• What to produce
Scan the lines below and report each one containing "House" by copying it.

• Data for the task
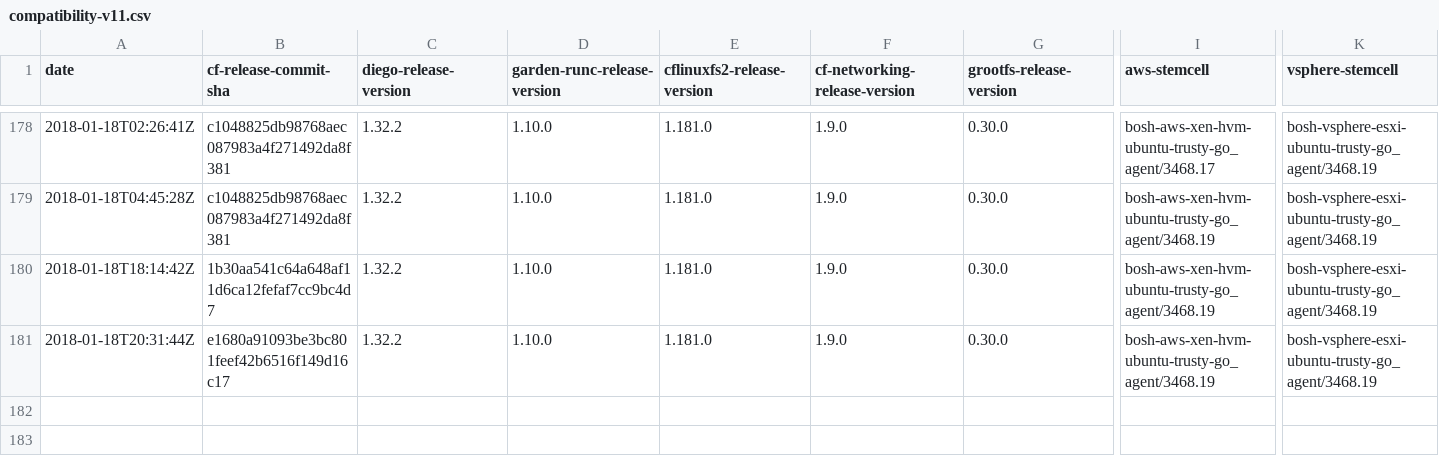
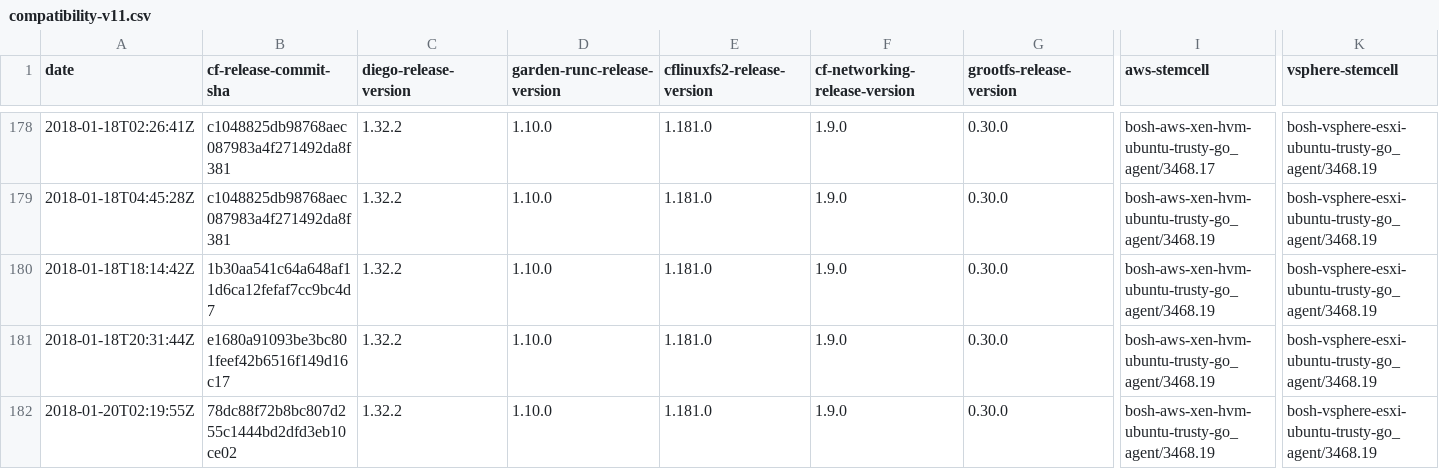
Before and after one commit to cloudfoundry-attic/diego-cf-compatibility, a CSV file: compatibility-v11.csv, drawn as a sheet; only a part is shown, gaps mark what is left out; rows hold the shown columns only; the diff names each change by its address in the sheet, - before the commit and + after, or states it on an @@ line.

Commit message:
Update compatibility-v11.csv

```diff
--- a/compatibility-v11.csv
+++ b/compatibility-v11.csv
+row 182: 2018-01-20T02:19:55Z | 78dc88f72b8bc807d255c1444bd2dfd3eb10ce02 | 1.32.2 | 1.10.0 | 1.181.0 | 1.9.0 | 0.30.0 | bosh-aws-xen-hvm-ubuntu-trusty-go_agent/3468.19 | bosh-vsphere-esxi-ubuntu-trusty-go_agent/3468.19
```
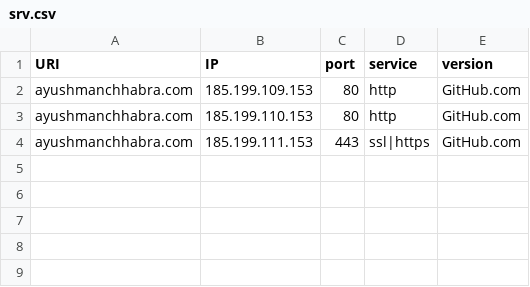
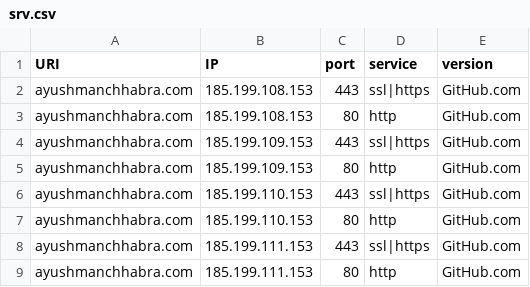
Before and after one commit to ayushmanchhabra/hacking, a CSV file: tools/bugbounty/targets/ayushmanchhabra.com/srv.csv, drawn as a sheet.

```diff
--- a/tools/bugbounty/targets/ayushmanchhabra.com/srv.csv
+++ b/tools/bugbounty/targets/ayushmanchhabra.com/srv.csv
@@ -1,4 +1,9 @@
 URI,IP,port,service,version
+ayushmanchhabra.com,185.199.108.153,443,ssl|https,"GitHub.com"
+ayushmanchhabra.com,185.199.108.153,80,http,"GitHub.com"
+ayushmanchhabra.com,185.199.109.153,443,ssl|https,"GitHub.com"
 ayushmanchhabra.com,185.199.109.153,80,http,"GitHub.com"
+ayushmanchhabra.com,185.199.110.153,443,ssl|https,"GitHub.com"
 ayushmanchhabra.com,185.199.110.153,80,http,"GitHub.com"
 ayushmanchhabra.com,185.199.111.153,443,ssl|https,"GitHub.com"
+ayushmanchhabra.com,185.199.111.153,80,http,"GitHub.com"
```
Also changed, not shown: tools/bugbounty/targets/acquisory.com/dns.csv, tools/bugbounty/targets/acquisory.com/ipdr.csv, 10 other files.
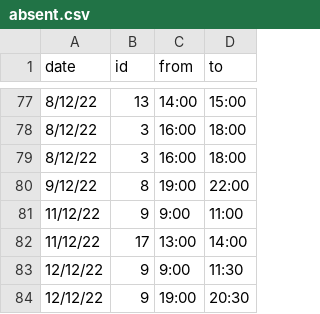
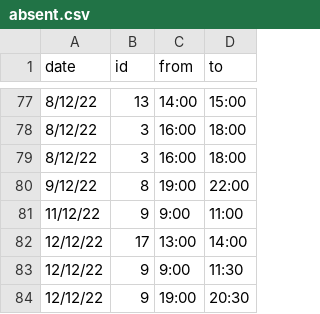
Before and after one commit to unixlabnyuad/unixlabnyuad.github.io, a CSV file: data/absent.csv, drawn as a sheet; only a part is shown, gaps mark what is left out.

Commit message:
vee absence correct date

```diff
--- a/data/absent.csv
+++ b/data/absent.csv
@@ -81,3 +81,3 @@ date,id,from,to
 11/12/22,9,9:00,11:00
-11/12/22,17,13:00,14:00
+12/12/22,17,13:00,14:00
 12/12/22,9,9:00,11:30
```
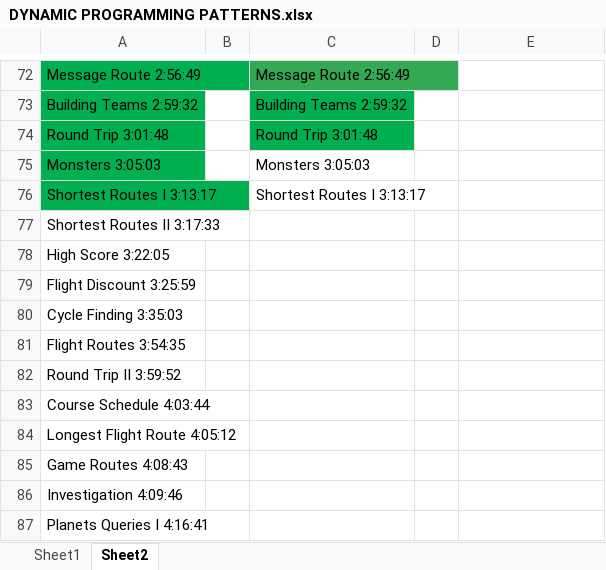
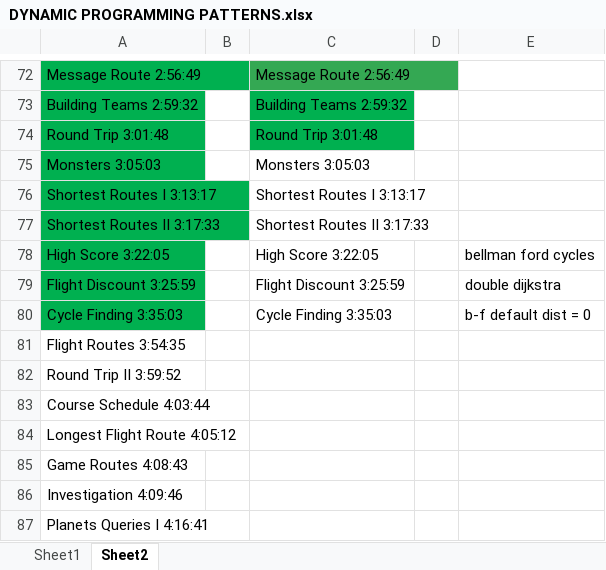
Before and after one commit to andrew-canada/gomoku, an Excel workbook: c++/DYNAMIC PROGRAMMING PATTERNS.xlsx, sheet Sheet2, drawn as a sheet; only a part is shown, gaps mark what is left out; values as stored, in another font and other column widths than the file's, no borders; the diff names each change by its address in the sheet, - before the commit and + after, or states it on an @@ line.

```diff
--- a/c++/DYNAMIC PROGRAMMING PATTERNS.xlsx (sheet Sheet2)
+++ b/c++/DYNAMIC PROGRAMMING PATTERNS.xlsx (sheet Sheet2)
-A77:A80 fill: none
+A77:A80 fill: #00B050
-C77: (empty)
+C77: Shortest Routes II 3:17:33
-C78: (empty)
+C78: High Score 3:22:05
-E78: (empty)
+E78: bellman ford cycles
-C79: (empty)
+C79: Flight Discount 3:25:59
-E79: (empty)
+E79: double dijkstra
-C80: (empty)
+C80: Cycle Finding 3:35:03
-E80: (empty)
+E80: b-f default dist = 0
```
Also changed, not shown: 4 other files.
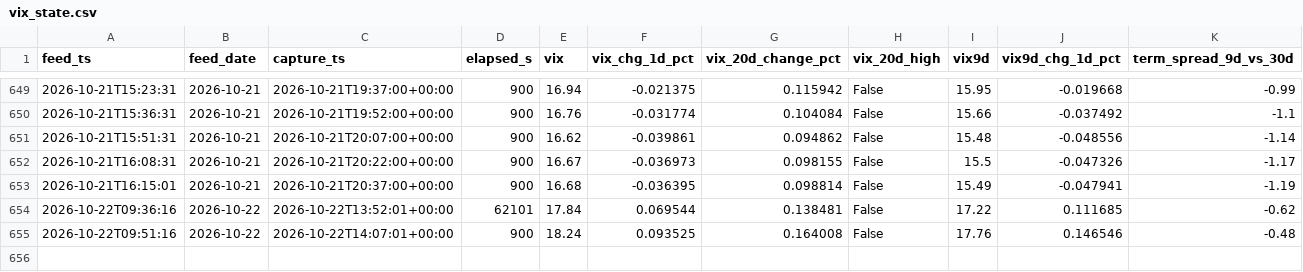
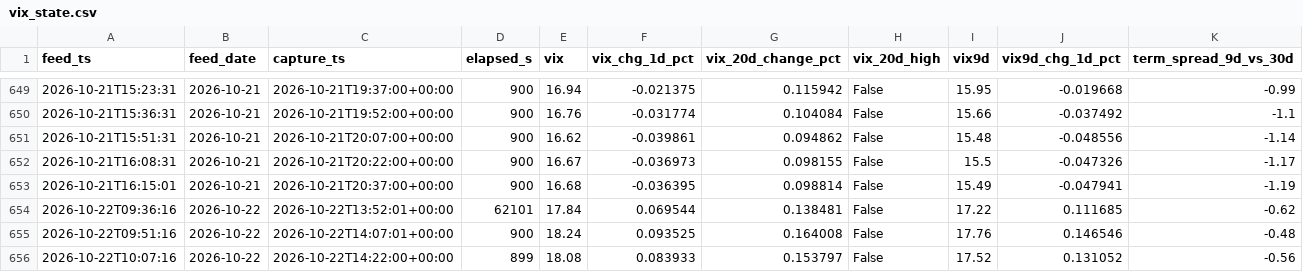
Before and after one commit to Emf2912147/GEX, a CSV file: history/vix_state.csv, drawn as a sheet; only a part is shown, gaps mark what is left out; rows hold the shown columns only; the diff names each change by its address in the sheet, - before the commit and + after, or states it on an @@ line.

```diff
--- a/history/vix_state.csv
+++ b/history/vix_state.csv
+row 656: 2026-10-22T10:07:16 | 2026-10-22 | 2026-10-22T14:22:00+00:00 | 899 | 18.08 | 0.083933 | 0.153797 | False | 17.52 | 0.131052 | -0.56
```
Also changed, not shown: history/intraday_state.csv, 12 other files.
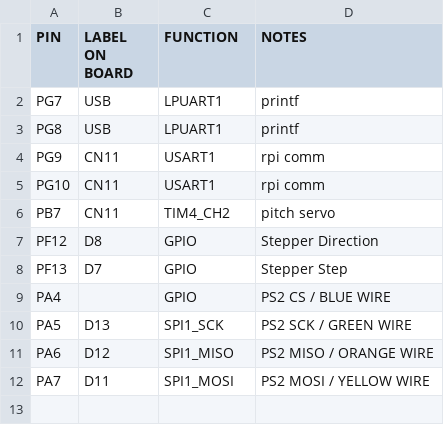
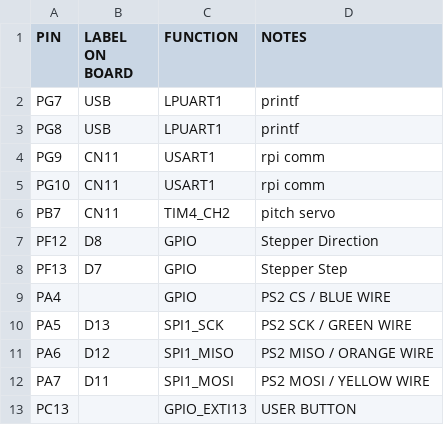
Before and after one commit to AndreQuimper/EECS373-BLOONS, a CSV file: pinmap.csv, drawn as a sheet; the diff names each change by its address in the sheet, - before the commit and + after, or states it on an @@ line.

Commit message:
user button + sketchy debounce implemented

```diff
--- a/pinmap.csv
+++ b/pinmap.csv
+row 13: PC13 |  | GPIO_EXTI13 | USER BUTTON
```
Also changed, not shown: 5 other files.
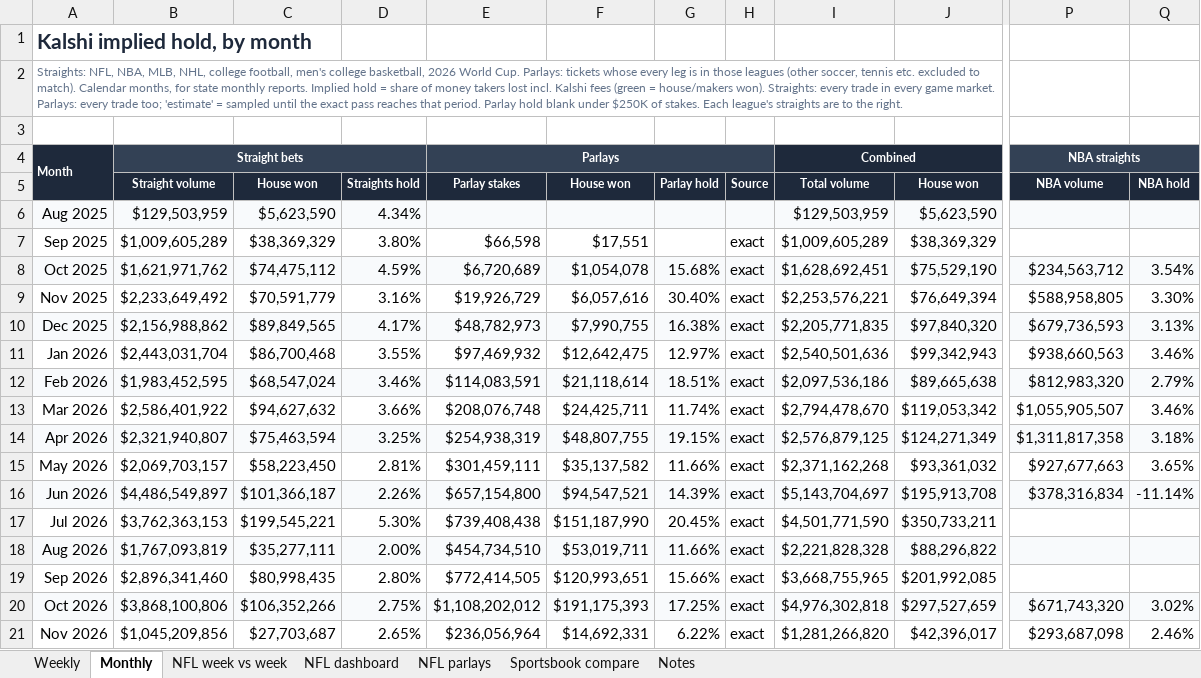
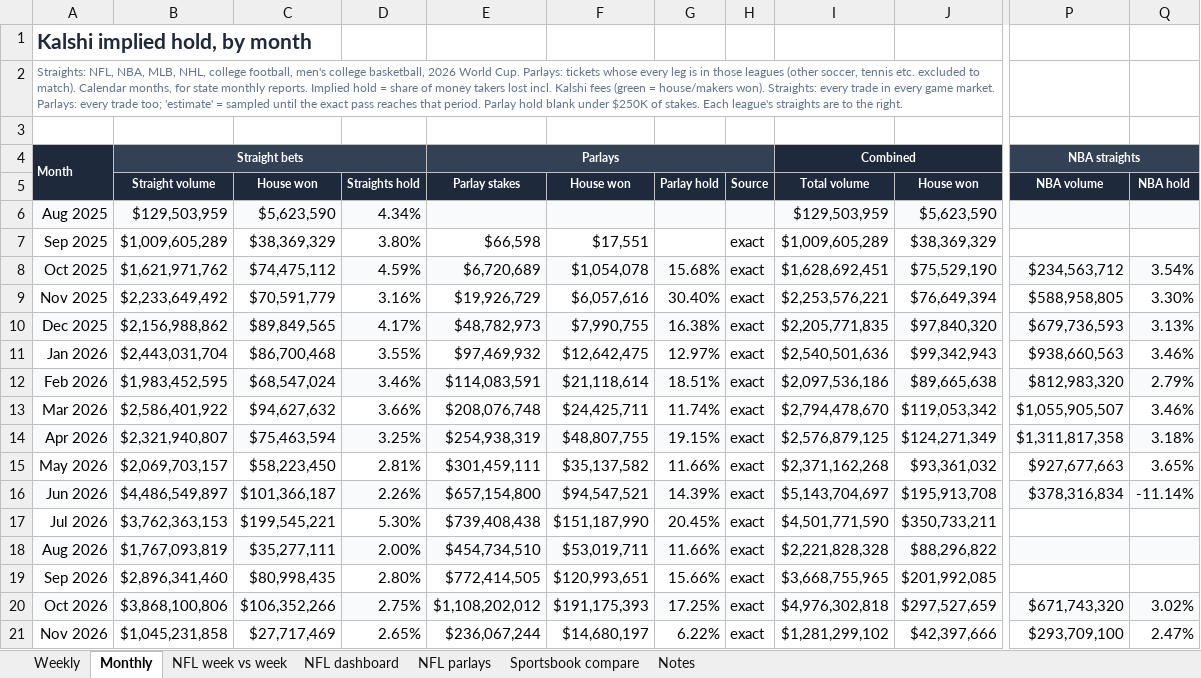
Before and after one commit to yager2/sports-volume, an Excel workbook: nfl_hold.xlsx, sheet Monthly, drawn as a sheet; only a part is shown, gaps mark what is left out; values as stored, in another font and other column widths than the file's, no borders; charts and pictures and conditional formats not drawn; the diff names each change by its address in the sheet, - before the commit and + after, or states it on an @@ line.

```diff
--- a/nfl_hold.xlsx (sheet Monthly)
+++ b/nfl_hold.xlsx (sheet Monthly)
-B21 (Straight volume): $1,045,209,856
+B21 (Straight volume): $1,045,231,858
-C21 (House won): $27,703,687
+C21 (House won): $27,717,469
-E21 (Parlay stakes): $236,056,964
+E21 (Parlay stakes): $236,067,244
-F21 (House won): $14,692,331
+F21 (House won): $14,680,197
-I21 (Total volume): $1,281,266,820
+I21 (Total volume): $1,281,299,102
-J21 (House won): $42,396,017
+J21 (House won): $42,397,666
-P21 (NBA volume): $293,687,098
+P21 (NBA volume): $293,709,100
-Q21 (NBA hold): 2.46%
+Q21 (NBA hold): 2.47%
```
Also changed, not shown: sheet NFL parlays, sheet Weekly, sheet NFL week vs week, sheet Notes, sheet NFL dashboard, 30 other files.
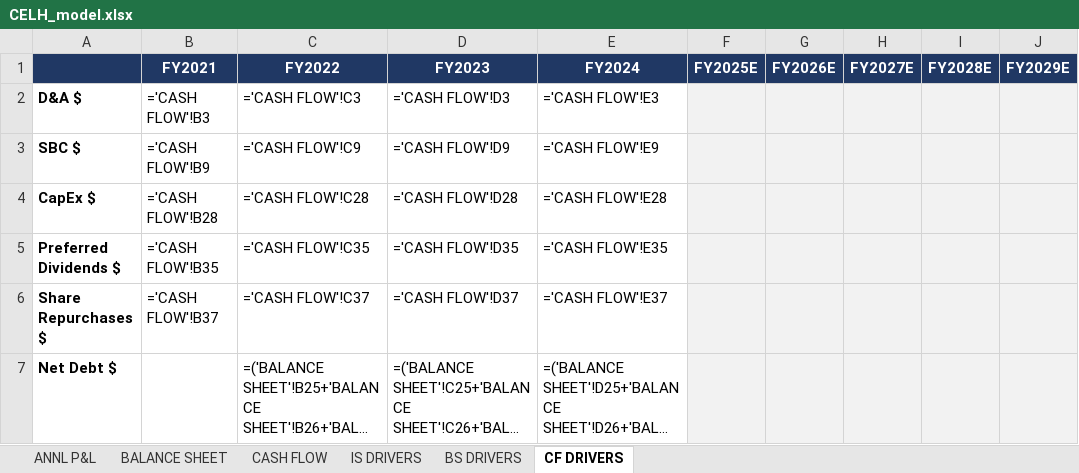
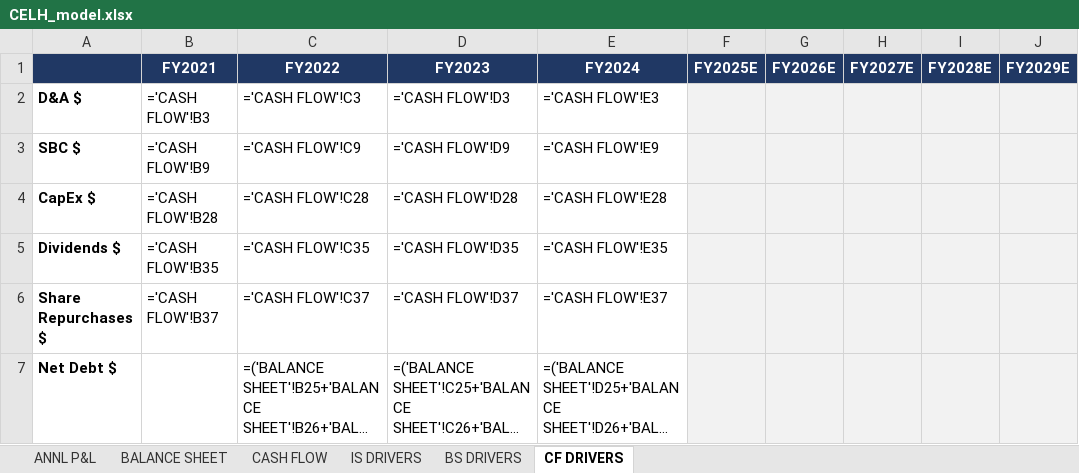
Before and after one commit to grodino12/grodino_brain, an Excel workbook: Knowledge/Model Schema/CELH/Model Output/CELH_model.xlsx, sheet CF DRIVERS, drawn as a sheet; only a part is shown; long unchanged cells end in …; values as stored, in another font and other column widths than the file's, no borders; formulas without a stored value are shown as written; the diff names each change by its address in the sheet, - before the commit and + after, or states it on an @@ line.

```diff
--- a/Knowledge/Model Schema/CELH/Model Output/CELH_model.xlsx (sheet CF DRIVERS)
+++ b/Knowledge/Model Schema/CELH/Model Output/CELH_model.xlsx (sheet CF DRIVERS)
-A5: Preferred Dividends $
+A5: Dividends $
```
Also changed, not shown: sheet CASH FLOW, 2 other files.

• Output
-C21 (House won): $27,703,687
+C21 (House won): $27,717,469
-F21 (House won): $14,692,331
+F21 (House won): $14,680,197
-J21 (House won): $42,396,017
+J21 (House won): $42,397,666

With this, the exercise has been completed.